Hi guys, it’s me. I’m somehow functioning, but barely. The bubs is cutting teeth like a machine and that means lots and lots of night wakings. Which also means lots and lots of snuggles. 🙂
Rewind a few weeks to when my parents were here and you would find us in Leipzig and Dresden (Germany). Why we waited until our last Christmas in Germany to go to the Dresden Christmas market, I don’t know, but it was spectacular to say the least.
We stayed in Leipzig and took the Deutsche Bahn (the train) to Dresden early the next morning.
Get it? 😉
The Dresden train station was absolutely gorgeous all decked out in its Christmas glitz and glam.
We crossed the street and stumbled upon one of many Christmas markets in Dresden.

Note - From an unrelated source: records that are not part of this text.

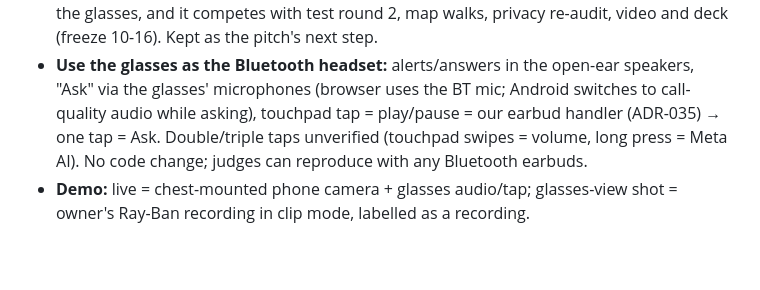
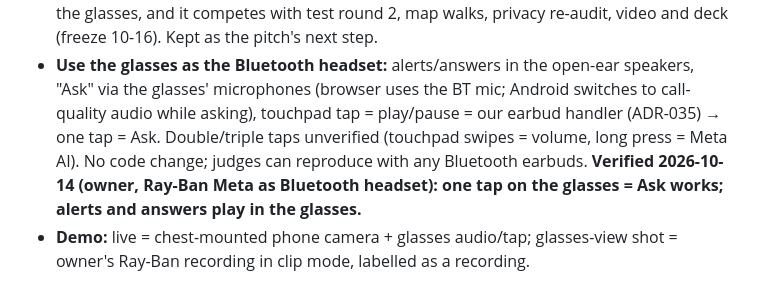
Before and after one commit to mkarthick1995/footprint, a Markdown page: docs/DECISIONS.md, the part around the change. GitHub-like rendering; blank space fills up the shorter version.

Commit message:
docs: owner glasses re-test passed; glasses tap = Ask verified [docs]
Co-Authored-By: Claude Opus 5.5 <noreply@anthropic.com>

```diff
--- a/docs/DECISIONS.md
+++ b/docs/DECISIONS.md
@@ -502,6 +502,8 @@ Proposed · 2026-10-14 (owner asked: native Android app, or browser integration;
   microphones (browser uses the BT mic; Android switches to call-quality audio while asking), touchpad tap =
   play/pause = our earbud handler (ADR-035) → one tap = Ask. Double/triple taps unverified (touchpad swipes = volume,
   long press = Meta AI). No code change; judges can reproduce with any Bluetooth earbuds.
+  **Verified 2026-10-14 (owner, Ray-Ban Meta as Bluetooth headset): one tap on the glasses = Ask works; alerts and answers play
+  in the glasses.**
 - **Demo:** live = chest-mounted phone camera + glasses audio/tap; glasses-view shot = owner's Ray-Ban recording in clip
   mode, labelled as a recording.
 
```
Also changed, not shown: docs/STATUS.md (+1 -1 lines).
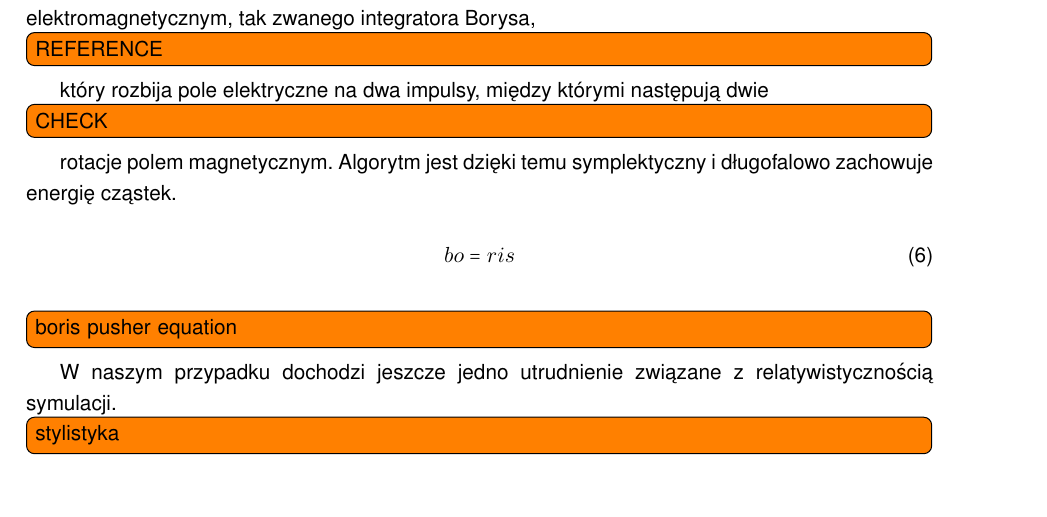
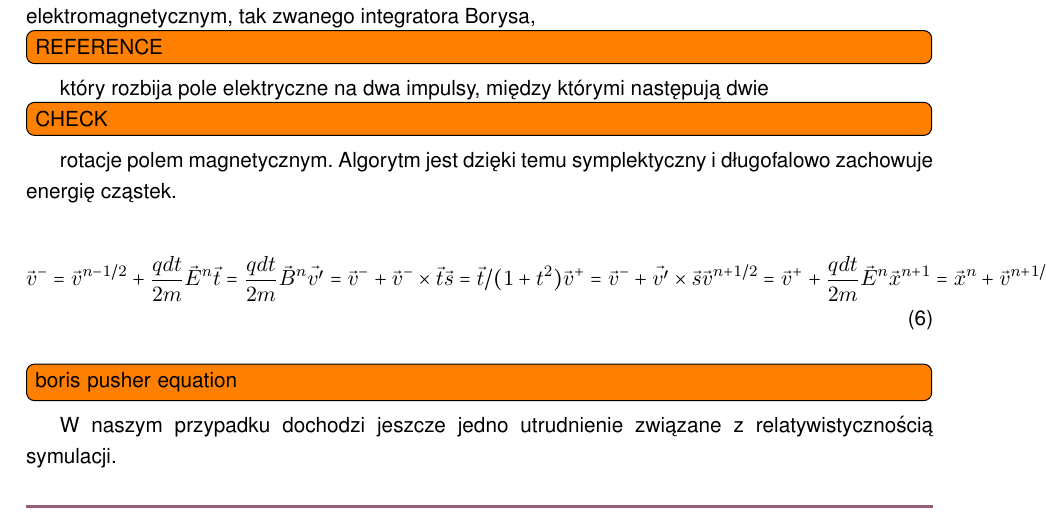
Before and after one commit to StanczakDominik/ThesisText, a LaTeX thesis (thesis.tex, which reads Text/3implementation.tex): part of page 11 of 26, cut so that both start at the same text, the shorter picture padded with empty space. Compiled offline with pdfLaTeX.

Commit message:
Boris pusher

```diff
--- a/Text/3implementation.tex
+++ b/Text/3implementation.tex
@@ -27,10 +27,16 @@
     magnetycznym. Algorytm jest dzięki temu symplektyczny i długofalowo
     zachowuje energię cząstek.
 
-    \begin{equation}
-        bo = ris
+    \begin{align}
+        \vec{v}^- = \vec{v}^{n-1/2} + \frac{q dt}{2m} \vec{E}^n
+        \vec{t} = \frac{q dt} {2 m} \vec{B}^n
+        \vec{v'} = \vec{v}^- + \vec{v}^- \times \vec{t}
+        \vec{s} = \vec{t} / {(1 + t^2)}
+        \vec{v}^+ = \vec{v}^- + \vec{v'} \times \vec{s}
+        \vec{v}^{n+1/2} = \vec{v}^+ + \frac{q dt}{2m} \vec{E}^n
+        \vec{x}^{n+1} = \vec{x}^{n} + \vec{v}^{n+1/2} dt
         \label{eqn:boris-pusher}
-    \end{equation}
+    \end{align}
  \todo[inline]{boris pusher equation}
     W naszym przypadku dochodzi jeszcze jedno utrudnienie związane z
     relatywistycznością symulacji. \todo[inline]{stylistyka} Przed obliczeniem
```
Also changed, not shown: 1 other file.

We got ourselves a piping hot mug of glühwein and meandered through the stands of sweets, trinkets, and all things Christmas.
The Dresdener Striezelmarkt is the most famous of all the markets in Dresden. It’s Germany’s oldest market- all the way back to 1434, making it Germany’s unofficial capital of Christmas.
Every vendor stand was uniquely decorated with its own gorgeous Christmas flair. This romantic and festive market is the most traditional one we’ve been to yet. Many of the Christmas markets in Germany are still being supplied from this region and there was a “little something” for everyone here: Christmas pyramids, smoking figures and candleholders, textiles, pottery, gingerbread, lace, Advent stars, blown glass tree ornaments, you name it, it was here.
A carousel ride for the birthday boy was absolutely in order. He was more fascinated with the ride itself than the world spinning around him.
The glühwein was offered in various flavors, which was something we’d never seen before. I may have tried a few of them…or all of them…and the cherry was my favorite. Well, actually no, first place goes to the wine served out of the big copper pot mixed with rum.
That’s the beauty of taking the train, right? Drink up! 🙂
Dresden was not at all what we expected. Like most Americans touring Germany, we’d never really considered visiting the intriguing fun city aside from seeing the Christmas market. We were shocked to see the fancy Baroque architecture mixed into the cityscape once we escaped the market square.
If you’re unfamiliar with Dresden, it’s located way over on the east side of Germany, near the Czech border. The city was an unfortunate victim of the war, American and British pilots firebombed the city in 1945 leaving more than 25,000 people dead and 75% of the historical center destroyed. We found many circa-1946 photos displayed. Still, we were in awe at how the city has since returned to its once stunning glory so well. It’s very evident that once the wall fell, Dresden wasted no time getting back on its feet, virtually rebuilding from scratch.
The tiles, originally from 1907, survived the bombing. Why? Well, when they were created, they were fired three times at 2,400 degrees Fahrenheit…and then fired again during the 1945 firestorm but only at 1,800 degrees. Pretty neat, ja?
I randomly glanced at my watch only to see that it was 2:20 pm. And it was December 3rd. It was officially Owen’s birthday, so we took a picture to commemorate keeping him happy and healthy for a whole year.
Birthdays take on a whole different meaning once you’ve birthed a human…you go, mamas!
Alright, back to our Dresden tour…the Frauenkirche (Church of Our Lady) is this massive round building fit together like a jigzaw puzzle. It was destroyed in the war and reconstructed in 1992.
See the dark bricks? Each one was carefully placed in their original spot in the reconstruction. Behind the church, believe it or not, was another Christmas market. We passed through it to get to the Elbe river to see what we could see (not much).